● Instructions to follow
Which lines in the data below contain the word "changed"? Return each of them.

Exercise material: Begin

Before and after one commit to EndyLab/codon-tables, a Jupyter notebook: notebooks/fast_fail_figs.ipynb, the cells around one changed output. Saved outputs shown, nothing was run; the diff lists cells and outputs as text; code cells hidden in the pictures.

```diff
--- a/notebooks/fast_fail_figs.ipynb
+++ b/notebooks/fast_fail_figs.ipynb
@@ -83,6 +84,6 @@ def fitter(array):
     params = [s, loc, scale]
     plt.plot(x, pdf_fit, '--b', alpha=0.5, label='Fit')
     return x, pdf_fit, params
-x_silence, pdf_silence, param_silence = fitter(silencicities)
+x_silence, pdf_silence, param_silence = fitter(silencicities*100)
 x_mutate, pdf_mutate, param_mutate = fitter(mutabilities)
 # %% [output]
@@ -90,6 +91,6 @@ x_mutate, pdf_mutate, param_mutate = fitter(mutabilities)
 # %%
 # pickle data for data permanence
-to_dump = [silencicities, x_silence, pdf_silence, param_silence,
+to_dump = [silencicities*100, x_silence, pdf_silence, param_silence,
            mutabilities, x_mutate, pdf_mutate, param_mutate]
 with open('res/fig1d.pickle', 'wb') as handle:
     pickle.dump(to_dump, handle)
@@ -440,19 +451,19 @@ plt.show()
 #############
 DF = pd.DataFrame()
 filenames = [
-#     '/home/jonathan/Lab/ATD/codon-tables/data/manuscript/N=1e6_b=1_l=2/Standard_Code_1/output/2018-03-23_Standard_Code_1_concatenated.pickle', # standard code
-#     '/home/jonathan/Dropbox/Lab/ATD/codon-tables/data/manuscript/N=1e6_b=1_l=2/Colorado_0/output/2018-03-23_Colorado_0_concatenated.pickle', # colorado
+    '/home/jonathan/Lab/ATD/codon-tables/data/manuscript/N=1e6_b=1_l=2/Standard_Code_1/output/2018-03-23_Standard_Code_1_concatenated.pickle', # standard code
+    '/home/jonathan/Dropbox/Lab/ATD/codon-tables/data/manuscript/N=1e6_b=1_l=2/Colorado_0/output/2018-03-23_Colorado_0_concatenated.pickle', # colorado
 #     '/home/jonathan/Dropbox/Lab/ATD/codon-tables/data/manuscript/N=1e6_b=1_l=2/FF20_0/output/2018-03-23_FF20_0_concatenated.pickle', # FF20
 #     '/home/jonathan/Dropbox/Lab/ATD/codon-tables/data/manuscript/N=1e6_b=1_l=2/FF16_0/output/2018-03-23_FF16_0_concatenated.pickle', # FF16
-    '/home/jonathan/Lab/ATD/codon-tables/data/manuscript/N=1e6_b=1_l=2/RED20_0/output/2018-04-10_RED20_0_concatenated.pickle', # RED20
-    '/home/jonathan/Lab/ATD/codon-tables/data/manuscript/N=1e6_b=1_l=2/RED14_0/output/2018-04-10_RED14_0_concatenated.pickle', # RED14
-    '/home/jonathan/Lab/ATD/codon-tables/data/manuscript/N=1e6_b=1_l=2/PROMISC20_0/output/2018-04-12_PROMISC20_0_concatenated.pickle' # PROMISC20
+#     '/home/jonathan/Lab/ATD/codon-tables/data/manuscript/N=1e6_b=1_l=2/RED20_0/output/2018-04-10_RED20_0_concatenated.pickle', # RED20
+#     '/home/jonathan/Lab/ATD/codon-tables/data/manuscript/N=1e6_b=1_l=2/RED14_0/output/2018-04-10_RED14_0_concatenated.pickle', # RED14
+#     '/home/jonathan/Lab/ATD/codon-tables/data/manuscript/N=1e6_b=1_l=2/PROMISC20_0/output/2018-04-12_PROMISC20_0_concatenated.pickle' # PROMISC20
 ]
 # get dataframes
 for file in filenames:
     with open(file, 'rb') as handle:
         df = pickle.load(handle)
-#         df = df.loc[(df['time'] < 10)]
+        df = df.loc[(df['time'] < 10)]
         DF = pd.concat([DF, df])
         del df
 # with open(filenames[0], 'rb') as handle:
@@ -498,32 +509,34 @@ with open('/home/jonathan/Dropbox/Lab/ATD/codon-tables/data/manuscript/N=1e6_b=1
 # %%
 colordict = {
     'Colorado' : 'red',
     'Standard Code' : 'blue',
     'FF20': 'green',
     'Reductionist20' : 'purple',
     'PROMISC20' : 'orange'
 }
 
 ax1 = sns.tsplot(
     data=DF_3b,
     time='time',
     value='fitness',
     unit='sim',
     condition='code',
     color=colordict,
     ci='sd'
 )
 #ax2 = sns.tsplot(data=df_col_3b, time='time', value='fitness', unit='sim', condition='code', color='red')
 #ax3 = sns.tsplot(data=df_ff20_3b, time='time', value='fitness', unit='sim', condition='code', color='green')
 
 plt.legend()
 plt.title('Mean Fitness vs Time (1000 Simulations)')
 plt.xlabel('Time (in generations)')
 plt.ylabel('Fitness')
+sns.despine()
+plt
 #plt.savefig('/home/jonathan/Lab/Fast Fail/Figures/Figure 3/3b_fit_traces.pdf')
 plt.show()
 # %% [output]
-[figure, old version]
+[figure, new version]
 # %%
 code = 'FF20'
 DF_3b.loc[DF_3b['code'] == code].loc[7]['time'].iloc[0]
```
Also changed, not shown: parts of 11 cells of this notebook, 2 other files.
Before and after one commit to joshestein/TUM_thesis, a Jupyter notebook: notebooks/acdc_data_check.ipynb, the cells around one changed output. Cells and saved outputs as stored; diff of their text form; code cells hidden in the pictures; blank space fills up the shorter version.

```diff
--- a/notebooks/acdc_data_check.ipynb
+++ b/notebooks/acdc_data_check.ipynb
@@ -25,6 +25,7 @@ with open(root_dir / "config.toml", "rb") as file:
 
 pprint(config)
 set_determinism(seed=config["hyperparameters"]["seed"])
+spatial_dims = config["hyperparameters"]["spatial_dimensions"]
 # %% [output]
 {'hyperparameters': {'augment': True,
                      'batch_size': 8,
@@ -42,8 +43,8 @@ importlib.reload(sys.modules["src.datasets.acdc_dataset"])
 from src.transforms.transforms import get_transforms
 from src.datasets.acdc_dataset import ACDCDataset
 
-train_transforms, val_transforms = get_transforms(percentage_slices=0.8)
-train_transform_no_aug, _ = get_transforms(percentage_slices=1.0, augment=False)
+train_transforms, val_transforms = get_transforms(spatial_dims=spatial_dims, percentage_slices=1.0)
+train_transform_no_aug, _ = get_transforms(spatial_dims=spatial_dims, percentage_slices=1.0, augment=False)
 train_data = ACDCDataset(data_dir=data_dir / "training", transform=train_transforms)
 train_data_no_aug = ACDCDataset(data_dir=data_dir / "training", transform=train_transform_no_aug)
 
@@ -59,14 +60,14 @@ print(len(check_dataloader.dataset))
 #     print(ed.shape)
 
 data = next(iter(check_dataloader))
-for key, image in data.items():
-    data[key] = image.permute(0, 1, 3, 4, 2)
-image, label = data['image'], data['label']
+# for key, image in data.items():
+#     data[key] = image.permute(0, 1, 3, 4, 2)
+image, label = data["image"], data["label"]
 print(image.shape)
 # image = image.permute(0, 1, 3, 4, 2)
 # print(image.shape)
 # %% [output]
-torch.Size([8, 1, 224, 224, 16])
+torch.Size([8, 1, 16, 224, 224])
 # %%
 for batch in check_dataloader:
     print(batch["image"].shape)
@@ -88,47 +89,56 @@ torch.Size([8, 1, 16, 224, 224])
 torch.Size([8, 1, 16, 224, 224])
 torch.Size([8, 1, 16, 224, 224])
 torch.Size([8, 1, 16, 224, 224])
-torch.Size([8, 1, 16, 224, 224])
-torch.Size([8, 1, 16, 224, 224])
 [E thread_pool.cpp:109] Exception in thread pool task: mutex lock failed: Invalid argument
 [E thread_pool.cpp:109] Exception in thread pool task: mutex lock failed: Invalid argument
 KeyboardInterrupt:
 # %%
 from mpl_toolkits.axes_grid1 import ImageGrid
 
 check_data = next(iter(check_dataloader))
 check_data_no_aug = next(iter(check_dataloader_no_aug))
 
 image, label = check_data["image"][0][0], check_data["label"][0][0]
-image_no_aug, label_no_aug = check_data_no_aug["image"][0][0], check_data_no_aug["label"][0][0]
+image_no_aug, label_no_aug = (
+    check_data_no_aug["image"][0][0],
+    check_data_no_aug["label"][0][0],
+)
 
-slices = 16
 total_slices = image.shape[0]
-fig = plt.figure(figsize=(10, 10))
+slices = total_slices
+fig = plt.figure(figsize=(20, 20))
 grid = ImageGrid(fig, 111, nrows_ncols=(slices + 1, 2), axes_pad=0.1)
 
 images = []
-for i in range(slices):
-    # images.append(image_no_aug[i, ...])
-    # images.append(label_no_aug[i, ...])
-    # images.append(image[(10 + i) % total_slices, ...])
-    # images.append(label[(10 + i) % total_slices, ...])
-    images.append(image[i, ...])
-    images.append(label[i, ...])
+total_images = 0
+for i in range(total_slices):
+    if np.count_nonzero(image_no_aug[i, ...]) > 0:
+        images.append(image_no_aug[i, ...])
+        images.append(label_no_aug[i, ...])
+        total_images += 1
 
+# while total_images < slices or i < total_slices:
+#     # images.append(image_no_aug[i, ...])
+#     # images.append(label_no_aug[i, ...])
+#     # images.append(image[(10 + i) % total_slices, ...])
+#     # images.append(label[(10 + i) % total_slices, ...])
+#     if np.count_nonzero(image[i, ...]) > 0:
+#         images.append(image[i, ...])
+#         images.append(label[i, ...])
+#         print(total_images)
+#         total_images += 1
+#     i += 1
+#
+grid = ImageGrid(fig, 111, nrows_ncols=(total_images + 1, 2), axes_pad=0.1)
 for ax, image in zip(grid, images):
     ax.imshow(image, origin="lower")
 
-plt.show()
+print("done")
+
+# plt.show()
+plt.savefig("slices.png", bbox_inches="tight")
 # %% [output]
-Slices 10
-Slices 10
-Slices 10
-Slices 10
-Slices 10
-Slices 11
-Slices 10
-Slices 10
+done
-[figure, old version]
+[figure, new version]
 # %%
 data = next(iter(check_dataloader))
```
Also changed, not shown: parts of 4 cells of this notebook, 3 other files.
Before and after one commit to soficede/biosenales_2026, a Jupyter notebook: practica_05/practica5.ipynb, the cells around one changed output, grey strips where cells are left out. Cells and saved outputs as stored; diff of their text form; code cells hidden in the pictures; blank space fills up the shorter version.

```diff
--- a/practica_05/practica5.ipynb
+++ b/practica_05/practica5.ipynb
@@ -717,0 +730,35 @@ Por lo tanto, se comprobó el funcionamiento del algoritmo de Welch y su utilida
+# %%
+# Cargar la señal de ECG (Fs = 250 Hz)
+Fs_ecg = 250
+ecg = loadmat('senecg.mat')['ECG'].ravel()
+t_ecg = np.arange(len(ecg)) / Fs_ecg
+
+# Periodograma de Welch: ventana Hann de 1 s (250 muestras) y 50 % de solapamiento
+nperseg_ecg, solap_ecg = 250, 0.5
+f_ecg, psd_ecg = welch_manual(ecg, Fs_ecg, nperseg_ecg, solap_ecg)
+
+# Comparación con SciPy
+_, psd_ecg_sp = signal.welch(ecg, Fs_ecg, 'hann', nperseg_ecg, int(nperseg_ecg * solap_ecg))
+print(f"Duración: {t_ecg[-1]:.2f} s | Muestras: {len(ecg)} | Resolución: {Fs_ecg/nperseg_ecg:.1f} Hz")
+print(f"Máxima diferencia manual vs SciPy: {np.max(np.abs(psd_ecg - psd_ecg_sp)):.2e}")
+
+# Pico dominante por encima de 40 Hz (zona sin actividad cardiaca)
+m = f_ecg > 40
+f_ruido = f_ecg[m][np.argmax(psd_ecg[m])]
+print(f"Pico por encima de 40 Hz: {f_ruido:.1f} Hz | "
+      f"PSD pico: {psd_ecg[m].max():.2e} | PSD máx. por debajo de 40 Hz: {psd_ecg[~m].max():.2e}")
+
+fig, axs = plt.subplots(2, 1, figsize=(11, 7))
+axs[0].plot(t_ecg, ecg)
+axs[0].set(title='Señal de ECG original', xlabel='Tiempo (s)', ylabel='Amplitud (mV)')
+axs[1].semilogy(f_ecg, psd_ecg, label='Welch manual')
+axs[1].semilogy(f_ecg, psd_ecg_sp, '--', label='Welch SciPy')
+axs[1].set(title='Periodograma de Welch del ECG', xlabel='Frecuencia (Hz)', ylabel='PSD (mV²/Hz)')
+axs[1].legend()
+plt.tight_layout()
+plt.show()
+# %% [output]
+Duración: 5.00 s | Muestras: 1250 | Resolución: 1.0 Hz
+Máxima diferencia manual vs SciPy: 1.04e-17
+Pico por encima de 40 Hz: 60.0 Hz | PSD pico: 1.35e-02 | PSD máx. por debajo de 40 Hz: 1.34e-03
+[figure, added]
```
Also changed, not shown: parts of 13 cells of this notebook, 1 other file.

Exercise material: End

● Task result
Before and after one commit to EndyLab/codon-tables, a Jupyter notebook: notebooks/fast_fail_figs.ipynb, the cells around one changed output. Saved outputs shown, nothing was run; the diff lists cells and outputs as text; code cells hidden in the pictures.
Also changed, not shown: parts of 11 cells of this notebook, 2 other files.
Before and after one commit to joshestein/TUM_thesis, a Jupyter notebook: notebooks/acdc_data_check.ipynb, the cells around one changed output. Cells and saved outputs as stored; diff of their text form; code cells hidden in the pictures; blank space fills up the shorter version.
Also changed, not shown: parts of 4 cells of this notebook, 3 other files.
Before and after one commit to soficede/biosenales_2026, a Jupyter notebook: practica_05/practica5.ipynb, the cells around one changed output, grey strips where cells are left out. Cells and saved outputs as stored; diff of their text form; code cells hidden in the pictures; blank space fills up the shorter version.
Also changed, not shown: parts of 13 cells of this notebook, 1 other file.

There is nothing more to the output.